- [Try it] If a line below includes the string "employees", copy it.

Start of Block

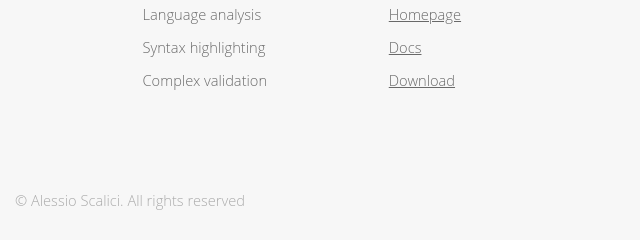
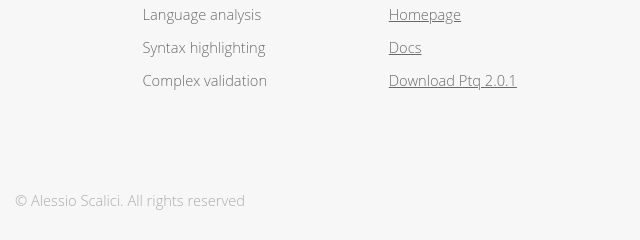
Before and after one commit to alessioscalici/ptq-js, a website: page src/index.jade in a window 1280 px wide. Shown: the part 2727-2967 px from the top of the page, 510-1150 px from the left. Drawn offline with nearby package versions, Linux system fonts and the light colour scheme; files that its build step writes are made by us from their sources; files whose address does not match are found by name; a web font is replaced by a local one.

Commit message:
tutorial

```diff
--- a/src/index.jade
+++ b/src/index.jade
@@ -224,7 +224,7 @@ html
                   li
                     a(href='http://alessioscalici.it/ptq/reference.html' title='Ptq docs') Docs
                   li
-                    a(href='http://alessioscalici.it/ptq/#download' title='Ptq download') Download
+                    a(href='ptq/ptq.jar' title='Ptq download') Download Ptq 2.0.1
 
 
           .row
```
Also changed, not shown: index.html, 1 other file.
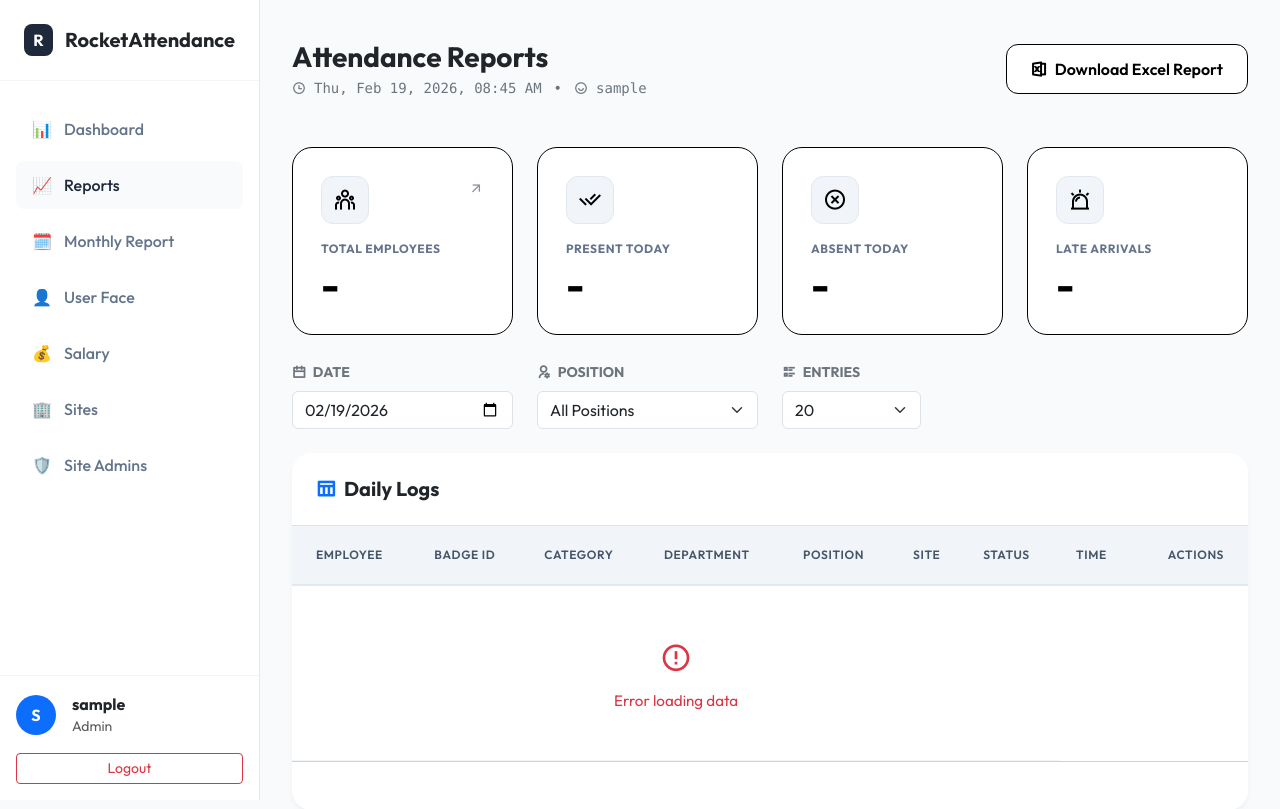
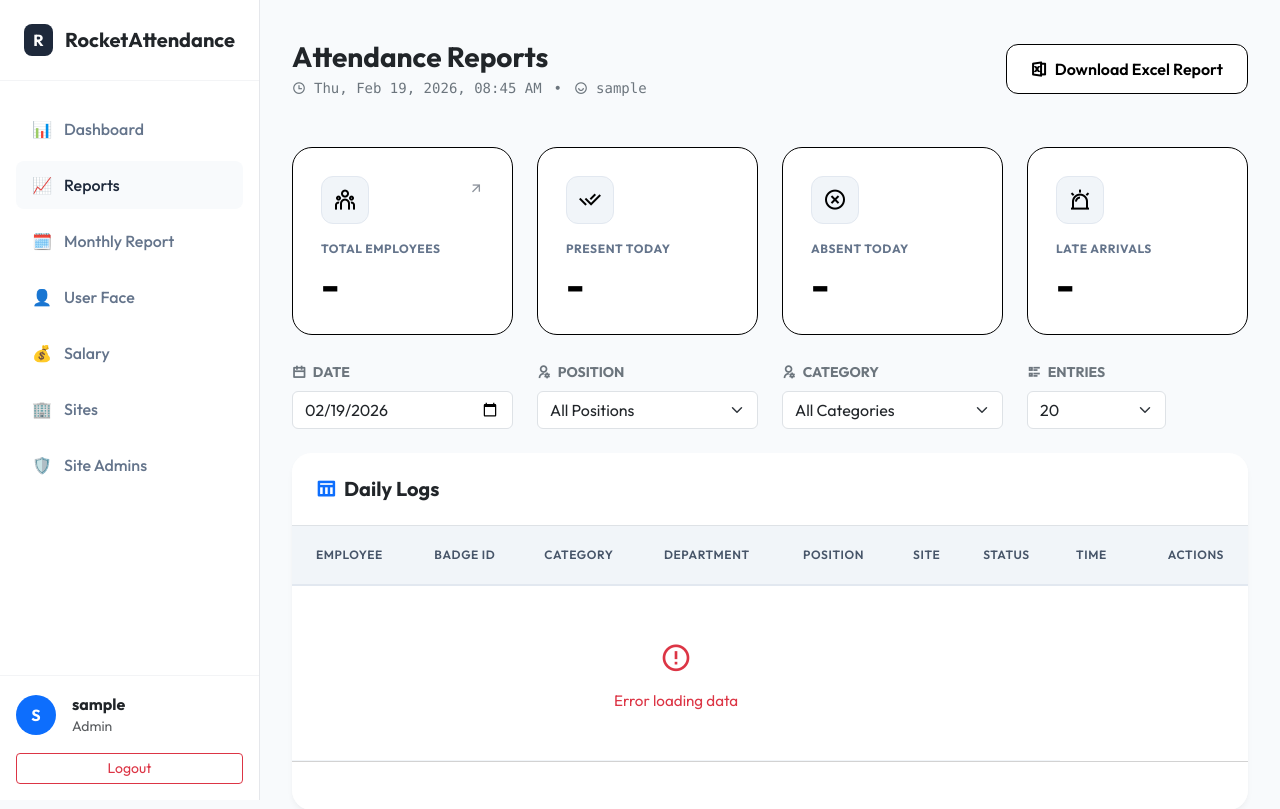
Before and after one commit to alphadeveloper12/attendence_app_backend, a Django app: page /api/attendance/dashboard/reports/ in a window 1280 px wide. Shown: the top 809 px of the page. Run offline with Django 5.2, Linux system fonts and the light colour scheme; the visitor is signed in with stand-in values (Sample User, id 1); data that the repository does not hold is empty; some libraries are stand-ins or nearby versions.

Commit message:
category based filter added in dashboard and reports

```diff
--- a/attendance/templates/reports.html
+++ b/attendance/templates/reports.html
@@ -320,6 +320,15 @@
             </select>
         </div>
 
+        <div class="col-md-3">
+            <label class="form-label small fw-bold text-secondary text-uppercase mb-2">
+                <i class="ri-user-settings-line me-1"></i> Category
+            </label>
+            <select id="filterCategory" class="form-select form-select-modern" onchange="loadData(1)">
+                <option value="all">All Categories</option>
+            </select>
+        </div>
+
         <div class="col-md-2">
             <label class="form-label small fw-bold text-secondary text-uppercase mb-2">
                 <i class="ri-list-check-2 me-1"></i> Entries
@@ -447,8 +456,9 @@
         const perPage = document.getElementById('filterPerPage').value;
         const status = document.getElementById('filterStatus').value;
         const position = document.getElementById('filterPosition').value;
+        const category = document.getElementById('filterCategory').value;
 
-        const params = new URLSearchParams({ page, per_page: perPage, date: date || '', site: site || 'all', status: status || '', position: position || 'all' });
+        const params = new URLSearchParams({ page, per_page: perPage, date: date || '', site: site || 'all', status: status || '', position: position || 'all', category: category || 'all' });
 
         try {
             const res = await fetch(`${API_URL}?${params}`);
@@ -482,6 +492,16 @@
                     const opt = document.createElement('option');
                     opt.value = p; opt.textContent = p;
                     posSelect.appendChild(opt);
+                });
+            }
+
+            // Category Filter Population
+            const catSelect = document.getElementById('filterCategory');
+            if (catSelect.options.length <= 1 && data.categories) {
+                data.categories.forEach(c => {
+                    const opt = document.createElement('option');
+                    opt.value = c; opt.textContent = c;
+                    catSelect.appendChild(opt);
                 });
             }
 
@@ -587,6 +607,7 @@
         document.getElementById('filterDate').value = new Date().toISOString().split('T')[0];
         document.getElementById('filterSite').value = 'all';
         document.getElementById('filterPosition').value = 'all';
+        document.getElementById('filterCategory').value = 'all';
         document.getElementById('filterStatus').value = '';
         document.getElementById('statusBadge').classList.add('d-none');
         loadData(1);
@@ -598,6 +619,7 @@
             site: document.getElementById('filterSite').value || 'all',
             status: document.getElementById('filterStatus').value || '',
             position: document.getElementById('filterPosition').value || 'all',
+            category: document.getElementById('filterCategory').value || 'all',
         });
         window.location.href = `${EXPORT_URL}?${params.toString()}`;
     }
--- a/attendance/views.py
+++ b/attendance/views.py
@@ -1194,8 +1194,9 @@ class AttendanceStatsView(APIView):
             attendance = Attendance.objects.filter(date=timezone.localdate())
             all_sites = Site.objects.all()
 
-            # Filter by Site (Query Param or Admin Profile)
+            # Filter by Site/Category (Query Param or Admin Profile)
             site_id = request.GET.get('site')
+            category_filter = request.GET.get('category')
             status_filter = request.GET.get('status')
 
             if not request.user.is_superuser:
@@ -1220,11 +1221,35 @@ class AttendanceStatsView(APIView):
                 employees = employees.filter(site_id=site_id)
                 attendance = attendance.filter(user__site_id=site_id)
 
+            if category_filter and category_filter != 'all':
+                employees = employees.filter(
+                    Q(salary_grade__iexact=category_filter) |
+                    (Q(salary_grade__in=['', None]) & Q(category__iexact=category_filter))
+                )
+                attendance = attendance.filter(
+                    Q(user__salary_grade__iexact=category_filter) |
+                    (Q(user__salary_grade__in=['', None]) & Q(user__category__iexact=category_filter))
+                )
+
             if status_filter and status_filter != 'all':
                 employees = employees.filter(status__iexact=status_filter)
                 attendance = attendance.filter(user__status__iexact=status_filter)
 
-            # Get unique statuses for the filter dropdown
+            # Unique categories from both category and salary_grade
+            # Get union of both fields, strip, and unify case-insensitively
+            cats = set(Employee.objects.exclude(category__isnull=True).exclude(category='').values_list('category', flat=True))
+            grades = set(Employee.objects.exclude(salary_grade__isnull=True).exclude(salary_grade='').values_list('salary_grade', flat=True))
+
+            unified_cats = {}
+            for c in (list(cats) + list(grades)):
+                if not c or not c.strip(): continue
+                c_strip = c.strip()
+                c_lower = c_strip.lower()
+                if c_lower not in unified_cats:
+                    unified_cats[c_lower] = c_strip.capitalize() # Standardize to Title Case
+
+            unique_categories = sorted(list(unified_cats.values()))
+
             unique_statuses = Employee.objects.exclude(status__isnull=True).exclude(status='').values_list('status', flat=True).distinct()
             unique_statuses = sorted(list(unique_statuses))
 
@@ -1249,6 +1274,7 @@ class AttendanceStatsView(APIView):
                     "today_attendance_count": attendance.count(),
                     "total_sites": all_sites.count(),
                     "sites": [{"id": s.id, "name": s.name} for s in all_sites],
+                    "categories": unique_categories,
                     "statuses": unique_statuses,
                     "chart": {
                         "labels": chart_labels,
@@ -1334,6 +1360,15 @@ class EmployeeListView(APIView):
 
         if site_id and site_id != 'all':
             employees = employees.filter(site_id=site_id)
+
+        # Filter by category
+        category_filter = request.GET.get('category')
+
+        if category_filter and category_filter != 'all':
+            employees = employees.filter(
+                Q(salary_grade__iexact=category_filter) |
+                (Q(salary_grade__in=['', None]) & Q(category__iexact=category_filter))
+            )
 
         # Filter by status
         status_filter = request.GET.get('status')
@@ -2669,6 +2704,7 @@ def export_reports_view(request):
     status_filter = request.GET.get('status')
     site_id = request.GET.get('site')
     position_filter = request.GET.get('position')
+    category_filter = request.GET.get('category')
 
     if date_str:
         try:
@@ -2688,6 +2724,12 @@ def export_reports_view(request):
 
     if position_filter and position_filter != 'all':
         employees = employees.filter(position__iexact=position_filter)
+
+    if category_filter and category_filter != 'all':
+        employees = employees.filter(
+            Q(salary_grade__iexact=category_filter) |
+            (Q(salary_grade__in=['', None]) & Q(category__iexact=category_filter))
+        )
 
     attendance_records = Attendance.objects.filter(
         date=selected_date,
@@ -3315,6 +3357,7 @@ class AttendanceReportDataView(APIView):
         site_id = request.GET.get('site')
         status_filter = request.GET.get('status')
         position_filter = request.GET.get('position')
+        category_filter = request.GET.get('category')
         page_num = request.GET.get('page', 1)
         per_page = int(request.GET.get('per_page', 20))
 
@@ -3337,8 +3380,8 @@ class AttendanceReportDataView(APIView):
             p_strip = p.strip()
             p_lower = p_strip.lower()
             if p_lower not in unified_positions:
-                unified_positions[p_lower] = p_strip
-        positions_list = sorted(list(unified_positions.values()), key=str.lower)
+                unified_positions[p_lower] = p_strip.capitalize()
+        positions_list = sorted(list(unified_positions.values()))
 
         if is_superuser:
             sites_list = list(Site.objects.all().values('id', 'name'))
@@ -3346,6 +3389,13 @@ class AttendanceReportDataView(APIView):
                 employees = employees.filter(site_id=site_id)
         elif permission_site:
             employees = employees.filter(site=permission_site)
+
+        # Category Filter
+        if category_filter and category_filter != 'all':
+            employees = employees.filter(
+                Q(salary_grade__iexact=category_filter) |
+                (Q(salary_grade__in=['', None]) & Q(category__iexact=category_filter))
+            )
 
         # Position Filter
         if position_filter and position_filter != 'all':
@@ -3417,6 +3467,7 @@ class AttendanceReportDataView(APIView):
             'stats': stats,
             'sites': sites_list,
             'positions': positions_list,
+            'categories': sorted(list({c.strip().capitalize(): c.strip().capitalize() for c in (list(Employee.objects.exclude(category__isnull=True).exclude(category='').values_list('category', flat=True)) + list(Employee.objects.exclude(salary_grade__isnull=True).exclude(salary_grade='').values_list('salary_grade', flat=True))) if c and c.strip()}.values())),
             'selected_site': site_id,
             'selected_date': selected_date.strftime('%Y-%m-%d'),
             'permissions': {'is_superuser': is_superuser},
```
Also changed, not shown: attendance/templates/dashboard.html (+36 -4 lines).
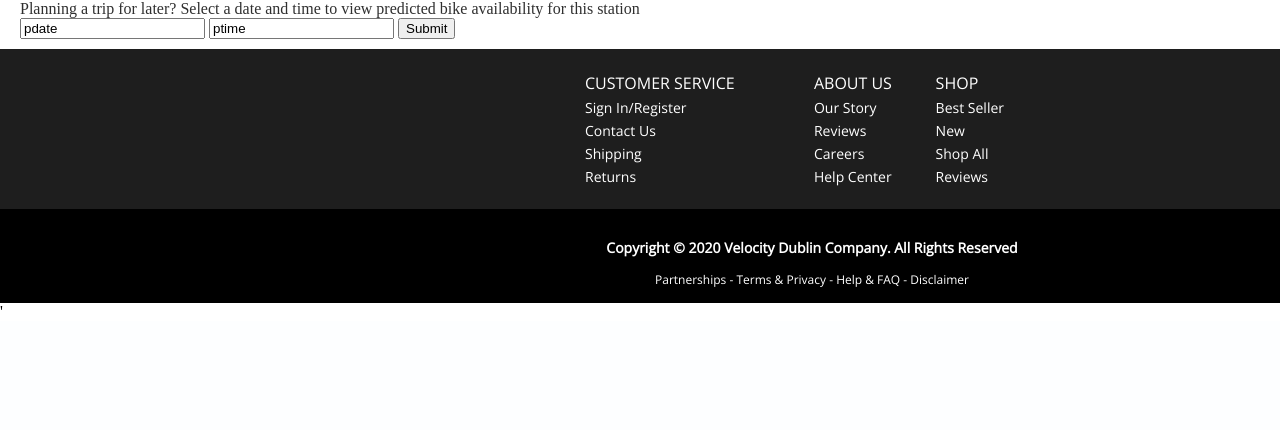
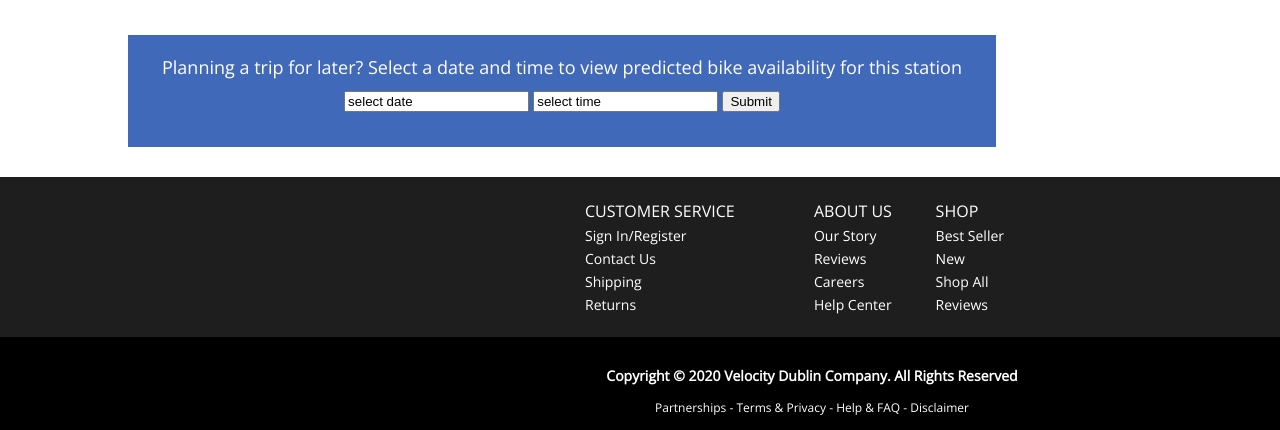
Before and after one commit to seddie95/Dublin_Bikes_App, a Flask app: template flaskApp/templates/index.html in a window 1280 px wide; the page is wider, and only the part inside the window is pictured. Shown: the part 720-1150 px from the top of that part. Before the commit the page ends 1030 px from the top of that part, so only its background shows below. Run offline with Flask 2, Linux system fonts and the light colour scheme; the template is opened without the code that fills it, so the values that code supplies are empty; some libraries are stand-ins or nearby versions.

Commit message:
Style and position prediction section on front-end

```diff
--- a/flaskApp/static/css/style.css
+++ b/flaskApp/static/css/style.css
@@ -166,6 +166,32 @@ main{
         margin: 5px 0px
 }
 
+/* Styling for ML prediction section */
+
+.prediction {
+    width: 80%;
+    margin: 20px auto;
+    text-align: center;
+    font-family: 'Open Sans', sans-serif;
+    background-color: #4169B9;
+    color: white;
+}
+
+#predictHeader {
+    font-size: 18px;
+    padding-top: 20px;
+    padding-bottom: 10px;
+}
+
+form {
+    padding-bottom: 15px;
+}
+
+#predictionOutput {
+    padding-bottom: 20px;
+    font-size: 18px;
+}
+
 footer #info {
     background-color: rgb(30, 30, 30);
     font-family: 'Open Sans', sans-serif;
--- a/flaskApp/templates/index.html
+++ b/flaskApp/templates/index.html
@@ -153,13 +153,15 @@
             </td>
         </tr>
     </table>
-     <div id="predictionData">
+     <div class="prediction" id="predictionData">
          <div id="predictHeader">Planning a trip for later? Select a date and time to view predicted bike
              availability for this station</div>
          <script type="text/javascript" src="{{ url_for('static', filename='/javascript/dateTime.js') }}"></script>
-            <form >
-                <input type="text" id="pdate" placeholder="Prediction Date" autocomplete="off" name="pdate" value="pdate">
-                <input type="text" id="ptime" placeholder="Prediction Time" autocomplete="off" name="ptime" value ="ptime" >
+            <form>
+                <input type="text" id="pdate" placeholder="Prediction Date" autocomplete="off" name="pdate"
+                       value="select date">
+                <input type="text" id="ptime" placeholder="Prediction Time" autocomplete="off" name="ptime" value
+                        ="select time" >
                 <button type="submit" class="btn btn-default">Submit</button>
             </form>
             <div id="predictionOutput"></div>
```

End of Block

- [Response]
                 employees = employees.filter(site_id=site_id)
+                employees = employees.filter(
                 employees = employees.filter(status__iexact=status_filter)
             employees = employees.filter(site_id=site_id)
+            employees = employees.filter(
         employees = employees.filter(position__iexact=position_filter)
+        employees = employees.filter(
                 employees = employees.filter(site_id=site_id)
             employees = employees.filter(site=permission_site)
+            employees = employees.filter(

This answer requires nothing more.